Those with a lust for travel will no doubt have the city of Barcelona somewhere on their ‘to-do’ list. Spain’s second city (and the capital of Catalonia), plays host to some of the most spectacular icons of European architecture with a diverse landscape bustling with gothic mansions and ‘modernista’ masterpieces. Barcelona enjoyed a relative anonymity as seaside tourism took off in the 1960s while holiday makers from the UK and the rest of Europe flocked to the sandy beaches of Ibiza and Marbella for sun, sea and sangria. But ever since the city hosted the 1992 olympics it’s been awash with the clicking shutters of thousands of tourists’ cameras.
The spectacular Catedral (La Seu) is one of the most beautiful and jaw dropping masterpieces of gothic architecture in the world, but there’s a whole lot more to the city than this beloved icon. Barcelona, Spain’s rich history and culture has seen a range of cultural influences in its architecture resulting in one of Europe’s most beautiful and fascinating skylines. Let’s take a tour through some of these brilliant buildings.
La Sagrada Familia

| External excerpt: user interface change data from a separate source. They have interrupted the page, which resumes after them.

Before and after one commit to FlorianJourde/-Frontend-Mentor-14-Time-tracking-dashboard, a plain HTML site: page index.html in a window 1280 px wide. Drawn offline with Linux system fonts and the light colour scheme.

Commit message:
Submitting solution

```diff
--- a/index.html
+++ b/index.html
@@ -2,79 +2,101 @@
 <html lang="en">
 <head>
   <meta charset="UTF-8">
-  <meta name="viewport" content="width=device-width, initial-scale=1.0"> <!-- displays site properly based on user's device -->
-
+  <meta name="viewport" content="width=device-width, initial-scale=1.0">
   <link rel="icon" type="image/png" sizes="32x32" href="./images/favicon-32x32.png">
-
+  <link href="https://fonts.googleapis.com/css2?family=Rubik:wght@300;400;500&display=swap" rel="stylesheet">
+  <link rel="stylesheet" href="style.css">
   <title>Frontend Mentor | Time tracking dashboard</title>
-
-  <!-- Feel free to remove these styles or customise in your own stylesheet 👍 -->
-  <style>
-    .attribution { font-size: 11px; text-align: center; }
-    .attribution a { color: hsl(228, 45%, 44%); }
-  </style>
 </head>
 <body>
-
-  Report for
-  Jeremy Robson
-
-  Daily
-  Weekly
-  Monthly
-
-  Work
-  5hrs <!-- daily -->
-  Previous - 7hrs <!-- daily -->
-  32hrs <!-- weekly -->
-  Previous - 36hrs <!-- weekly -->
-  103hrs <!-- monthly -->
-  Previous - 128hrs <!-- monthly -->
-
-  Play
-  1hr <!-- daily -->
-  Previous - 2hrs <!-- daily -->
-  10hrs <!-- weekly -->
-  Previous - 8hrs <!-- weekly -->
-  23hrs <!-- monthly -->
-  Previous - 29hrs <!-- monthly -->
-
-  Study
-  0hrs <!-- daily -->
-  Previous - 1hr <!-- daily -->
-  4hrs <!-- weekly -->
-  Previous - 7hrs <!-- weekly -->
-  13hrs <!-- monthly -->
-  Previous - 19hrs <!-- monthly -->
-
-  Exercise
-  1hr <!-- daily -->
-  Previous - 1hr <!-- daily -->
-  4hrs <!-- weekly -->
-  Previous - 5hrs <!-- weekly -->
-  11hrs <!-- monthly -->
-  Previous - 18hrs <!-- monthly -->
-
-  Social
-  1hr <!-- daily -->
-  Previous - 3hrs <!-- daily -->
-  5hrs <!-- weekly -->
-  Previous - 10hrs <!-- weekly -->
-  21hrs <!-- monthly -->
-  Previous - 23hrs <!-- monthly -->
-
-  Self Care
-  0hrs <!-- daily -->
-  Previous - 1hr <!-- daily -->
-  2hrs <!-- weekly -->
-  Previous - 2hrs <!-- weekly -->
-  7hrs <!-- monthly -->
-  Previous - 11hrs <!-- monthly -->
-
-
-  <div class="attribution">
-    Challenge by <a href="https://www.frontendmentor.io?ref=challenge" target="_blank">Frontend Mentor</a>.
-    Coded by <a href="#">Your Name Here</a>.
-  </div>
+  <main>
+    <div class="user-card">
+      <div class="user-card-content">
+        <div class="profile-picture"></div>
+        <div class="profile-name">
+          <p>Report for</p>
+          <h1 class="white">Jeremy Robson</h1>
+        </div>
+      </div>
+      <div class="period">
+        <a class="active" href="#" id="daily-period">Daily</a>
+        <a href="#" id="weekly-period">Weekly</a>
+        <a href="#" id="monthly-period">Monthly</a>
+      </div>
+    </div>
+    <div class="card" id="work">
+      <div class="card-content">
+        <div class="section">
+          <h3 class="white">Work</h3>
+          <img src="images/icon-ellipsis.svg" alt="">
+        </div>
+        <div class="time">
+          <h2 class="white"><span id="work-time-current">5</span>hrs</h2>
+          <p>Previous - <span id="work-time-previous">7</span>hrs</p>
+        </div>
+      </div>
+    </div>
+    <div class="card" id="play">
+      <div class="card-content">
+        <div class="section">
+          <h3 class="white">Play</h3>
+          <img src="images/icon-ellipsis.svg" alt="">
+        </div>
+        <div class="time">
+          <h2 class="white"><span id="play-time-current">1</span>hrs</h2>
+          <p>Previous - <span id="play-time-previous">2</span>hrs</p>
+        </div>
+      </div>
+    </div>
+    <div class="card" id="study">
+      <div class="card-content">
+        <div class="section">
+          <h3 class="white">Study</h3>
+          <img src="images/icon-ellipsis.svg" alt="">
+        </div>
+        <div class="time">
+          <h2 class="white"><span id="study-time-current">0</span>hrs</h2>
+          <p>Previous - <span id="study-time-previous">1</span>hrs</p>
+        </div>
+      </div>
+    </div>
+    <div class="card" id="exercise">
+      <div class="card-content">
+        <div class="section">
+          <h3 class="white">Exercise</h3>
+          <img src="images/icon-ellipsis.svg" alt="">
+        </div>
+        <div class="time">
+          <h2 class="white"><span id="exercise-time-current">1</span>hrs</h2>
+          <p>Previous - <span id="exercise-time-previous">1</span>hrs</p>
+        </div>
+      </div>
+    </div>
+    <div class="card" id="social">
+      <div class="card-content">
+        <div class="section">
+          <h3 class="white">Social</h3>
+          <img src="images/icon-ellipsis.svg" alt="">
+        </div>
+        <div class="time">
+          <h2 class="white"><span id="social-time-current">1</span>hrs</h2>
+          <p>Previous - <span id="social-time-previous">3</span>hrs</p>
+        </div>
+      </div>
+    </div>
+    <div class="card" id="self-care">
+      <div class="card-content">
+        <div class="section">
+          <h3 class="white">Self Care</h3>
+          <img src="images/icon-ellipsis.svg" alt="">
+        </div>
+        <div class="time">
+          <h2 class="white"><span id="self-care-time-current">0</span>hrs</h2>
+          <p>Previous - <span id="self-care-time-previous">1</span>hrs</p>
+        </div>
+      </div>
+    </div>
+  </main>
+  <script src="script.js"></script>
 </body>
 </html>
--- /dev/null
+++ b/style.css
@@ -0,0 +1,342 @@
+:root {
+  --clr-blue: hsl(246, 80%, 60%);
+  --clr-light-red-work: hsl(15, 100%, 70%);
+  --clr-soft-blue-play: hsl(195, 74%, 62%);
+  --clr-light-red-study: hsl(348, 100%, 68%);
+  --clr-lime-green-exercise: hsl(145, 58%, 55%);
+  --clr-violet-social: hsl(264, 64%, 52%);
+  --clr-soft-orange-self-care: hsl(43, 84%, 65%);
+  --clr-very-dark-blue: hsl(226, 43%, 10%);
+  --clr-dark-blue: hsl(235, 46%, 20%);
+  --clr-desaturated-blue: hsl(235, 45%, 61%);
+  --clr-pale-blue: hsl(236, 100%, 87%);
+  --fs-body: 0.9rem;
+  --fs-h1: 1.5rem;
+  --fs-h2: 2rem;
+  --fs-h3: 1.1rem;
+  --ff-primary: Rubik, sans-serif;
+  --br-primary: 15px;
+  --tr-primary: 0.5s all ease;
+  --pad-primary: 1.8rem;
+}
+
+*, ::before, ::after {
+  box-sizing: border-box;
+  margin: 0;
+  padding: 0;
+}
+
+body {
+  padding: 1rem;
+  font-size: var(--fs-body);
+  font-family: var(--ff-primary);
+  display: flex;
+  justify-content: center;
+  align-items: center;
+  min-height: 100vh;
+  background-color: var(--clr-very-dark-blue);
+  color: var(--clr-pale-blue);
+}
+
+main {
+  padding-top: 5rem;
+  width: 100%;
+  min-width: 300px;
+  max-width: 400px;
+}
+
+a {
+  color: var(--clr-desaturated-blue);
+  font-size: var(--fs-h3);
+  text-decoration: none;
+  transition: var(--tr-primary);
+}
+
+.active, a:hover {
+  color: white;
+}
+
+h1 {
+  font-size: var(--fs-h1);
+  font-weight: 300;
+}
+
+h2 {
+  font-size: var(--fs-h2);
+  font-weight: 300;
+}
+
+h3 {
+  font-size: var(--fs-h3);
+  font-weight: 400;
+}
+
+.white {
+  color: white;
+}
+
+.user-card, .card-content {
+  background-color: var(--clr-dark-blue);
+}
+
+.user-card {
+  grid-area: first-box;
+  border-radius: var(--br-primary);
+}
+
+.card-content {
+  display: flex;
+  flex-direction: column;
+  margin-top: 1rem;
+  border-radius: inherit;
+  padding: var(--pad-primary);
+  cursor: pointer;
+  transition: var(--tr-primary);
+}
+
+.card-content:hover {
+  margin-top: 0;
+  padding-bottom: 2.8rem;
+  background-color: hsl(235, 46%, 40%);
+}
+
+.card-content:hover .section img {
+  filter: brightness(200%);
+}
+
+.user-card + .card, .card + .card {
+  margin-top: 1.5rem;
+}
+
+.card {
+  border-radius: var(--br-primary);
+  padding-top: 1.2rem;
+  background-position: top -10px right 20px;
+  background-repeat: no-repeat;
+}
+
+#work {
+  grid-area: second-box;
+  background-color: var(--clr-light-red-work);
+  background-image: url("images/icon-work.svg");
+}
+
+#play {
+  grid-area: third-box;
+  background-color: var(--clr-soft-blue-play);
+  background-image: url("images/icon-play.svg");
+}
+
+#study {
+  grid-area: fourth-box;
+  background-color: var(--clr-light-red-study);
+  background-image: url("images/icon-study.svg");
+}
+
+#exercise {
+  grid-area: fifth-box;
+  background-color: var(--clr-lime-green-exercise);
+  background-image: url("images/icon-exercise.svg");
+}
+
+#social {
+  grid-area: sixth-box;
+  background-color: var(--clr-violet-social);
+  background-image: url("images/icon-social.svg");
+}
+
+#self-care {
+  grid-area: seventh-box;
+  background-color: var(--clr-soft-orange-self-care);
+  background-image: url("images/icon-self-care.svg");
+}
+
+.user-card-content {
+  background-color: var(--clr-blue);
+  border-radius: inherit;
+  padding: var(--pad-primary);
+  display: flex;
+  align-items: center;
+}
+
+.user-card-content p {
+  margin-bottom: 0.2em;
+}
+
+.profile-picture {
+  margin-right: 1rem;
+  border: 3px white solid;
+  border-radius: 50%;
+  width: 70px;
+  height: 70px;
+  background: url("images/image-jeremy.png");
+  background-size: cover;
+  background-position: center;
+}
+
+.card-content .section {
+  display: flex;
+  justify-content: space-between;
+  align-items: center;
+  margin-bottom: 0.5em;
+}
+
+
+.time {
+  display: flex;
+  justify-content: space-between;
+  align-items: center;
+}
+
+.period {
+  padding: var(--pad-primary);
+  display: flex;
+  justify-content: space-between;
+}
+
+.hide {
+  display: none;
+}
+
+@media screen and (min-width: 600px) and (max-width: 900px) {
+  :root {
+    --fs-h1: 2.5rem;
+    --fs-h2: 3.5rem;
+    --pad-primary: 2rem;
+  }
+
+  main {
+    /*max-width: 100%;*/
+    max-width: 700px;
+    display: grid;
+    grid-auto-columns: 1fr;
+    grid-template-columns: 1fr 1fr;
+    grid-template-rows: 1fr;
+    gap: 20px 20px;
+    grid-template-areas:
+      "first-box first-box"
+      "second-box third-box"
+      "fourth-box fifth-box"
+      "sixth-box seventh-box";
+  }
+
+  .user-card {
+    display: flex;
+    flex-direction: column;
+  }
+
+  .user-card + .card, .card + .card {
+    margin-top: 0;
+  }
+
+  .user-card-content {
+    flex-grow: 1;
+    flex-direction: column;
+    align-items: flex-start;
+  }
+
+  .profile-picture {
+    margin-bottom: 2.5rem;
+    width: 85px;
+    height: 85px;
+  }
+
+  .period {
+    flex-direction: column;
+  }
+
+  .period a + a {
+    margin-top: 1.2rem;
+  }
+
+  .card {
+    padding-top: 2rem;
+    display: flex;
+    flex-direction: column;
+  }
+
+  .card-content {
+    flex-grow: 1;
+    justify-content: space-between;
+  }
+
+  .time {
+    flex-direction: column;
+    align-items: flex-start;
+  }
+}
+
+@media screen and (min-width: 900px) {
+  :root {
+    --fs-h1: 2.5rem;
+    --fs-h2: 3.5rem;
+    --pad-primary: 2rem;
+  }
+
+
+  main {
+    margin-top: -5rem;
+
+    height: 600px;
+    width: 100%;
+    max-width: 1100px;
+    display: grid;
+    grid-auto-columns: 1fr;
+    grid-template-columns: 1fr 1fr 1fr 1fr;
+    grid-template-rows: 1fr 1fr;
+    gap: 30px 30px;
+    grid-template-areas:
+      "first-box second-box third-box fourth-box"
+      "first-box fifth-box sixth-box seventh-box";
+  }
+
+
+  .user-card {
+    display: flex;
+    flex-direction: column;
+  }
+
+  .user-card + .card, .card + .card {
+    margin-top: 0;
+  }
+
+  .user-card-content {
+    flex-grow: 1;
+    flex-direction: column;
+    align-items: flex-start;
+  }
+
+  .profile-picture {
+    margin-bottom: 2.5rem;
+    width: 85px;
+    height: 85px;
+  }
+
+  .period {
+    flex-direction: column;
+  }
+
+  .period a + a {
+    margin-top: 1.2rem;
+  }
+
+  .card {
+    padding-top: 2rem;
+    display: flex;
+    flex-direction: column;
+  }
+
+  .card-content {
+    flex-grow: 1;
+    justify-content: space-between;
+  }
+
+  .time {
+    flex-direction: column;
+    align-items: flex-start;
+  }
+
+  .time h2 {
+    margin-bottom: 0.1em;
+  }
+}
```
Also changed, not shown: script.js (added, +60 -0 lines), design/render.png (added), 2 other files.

If you only see one building in Barcelona it should be this astonishing, unfinished masterpiece. Every square foot of wall space in La Sagrada Familia is a masterfully crafted work of art. Attracting 2.8 million visitors a year it is by far the most visited monument in Spain, with its recent consecration by the Pope in 2010 causing an even greater boom in visiting tourists from all faiths. The temple’s architect Antoni Gaudi saw its completion as more than his life’s work, it was his all-consuming obsession and he regarded it as his Holy mission to see its completion. While work may continue well into the 2040s, there’s still plenty of stone sculpted wonderment to be found here.
Another of Antoni Gaudi ingenious works, this undulating oddity looks almost like a Salvador Dali painting brought to life. Completed in 1910 it was originally intended to function as an apartment building and office block, commissioned by Pere Mila. Mila has just married the wealthy widow Roser Guardiola and he knew how to spend her money in style. ‘Casa Mila’ as it was originally known is one of the first buildings in the world to have its own in-built parking space. The building now hosts visitors drawn to the eccentricity of Gaudi’s work and while the best viewing is in the spectacular roof with it’s chess piece like chimneys, the apartment itself is still a shrine to 20th century wealth and excess.
This ultra modern cucumber shaped building is a hot blooded Latin cousin of London’s famous ‘Gherkin’. While the English monument is a primly restrained tower of glass and steel, Torre Agbar (completed in 2005) is more like a crystal finger pointing at the sky, shimmering in vivid shades of blue and red at night.
Palau de la Música Catalana
This shrine to Catalanian music is not only Barcelona’s premier concert hall but a masterpiece of Modernista architecture. The central glass and metal structure paints the beautiful interior with light while the ornate exterior lures in thousands of tourists from around the world every year. The building is the only concert hall in this style to be listed as a UNESCO heritage site.